Supplied information START

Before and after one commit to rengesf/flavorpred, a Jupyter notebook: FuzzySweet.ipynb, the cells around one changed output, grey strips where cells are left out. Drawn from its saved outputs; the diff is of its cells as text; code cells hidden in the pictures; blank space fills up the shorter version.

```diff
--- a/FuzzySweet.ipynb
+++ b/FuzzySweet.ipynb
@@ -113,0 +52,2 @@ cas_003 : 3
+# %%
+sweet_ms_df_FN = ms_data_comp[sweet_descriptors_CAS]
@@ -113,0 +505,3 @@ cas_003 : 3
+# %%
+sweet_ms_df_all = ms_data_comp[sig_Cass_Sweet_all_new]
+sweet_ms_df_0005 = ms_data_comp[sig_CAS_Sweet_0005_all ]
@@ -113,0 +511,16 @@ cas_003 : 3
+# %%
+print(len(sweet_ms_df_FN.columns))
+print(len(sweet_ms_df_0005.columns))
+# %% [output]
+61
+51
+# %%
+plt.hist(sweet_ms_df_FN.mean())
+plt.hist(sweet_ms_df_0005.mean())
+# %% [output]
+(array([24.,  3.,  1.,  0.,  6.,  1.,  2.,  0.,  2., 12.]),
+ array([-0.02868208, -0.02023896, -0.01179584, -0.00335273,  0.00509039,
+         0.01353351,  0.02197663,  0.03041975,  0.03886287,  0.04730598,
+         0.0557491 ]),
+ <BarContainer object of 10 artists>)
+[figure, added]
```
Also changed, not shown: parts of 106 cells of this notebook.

Supplied information END

Search the material above for "ipynb". Copy each line that has it.

** Completed exercise **
Before and after one commit to rengesf/flavorpred, a Jupyter notebook: FuzzySweet.ipynb, the cells around one changed output, grey strips where cells are left out. Drawn from its saved outputs; the diff is of its cells as text; code cells hidden in the pictures; blank space fills up the shorter version.
--- a/FuzzySweet.ipynb
+++ b/FuzzySweet.ipynb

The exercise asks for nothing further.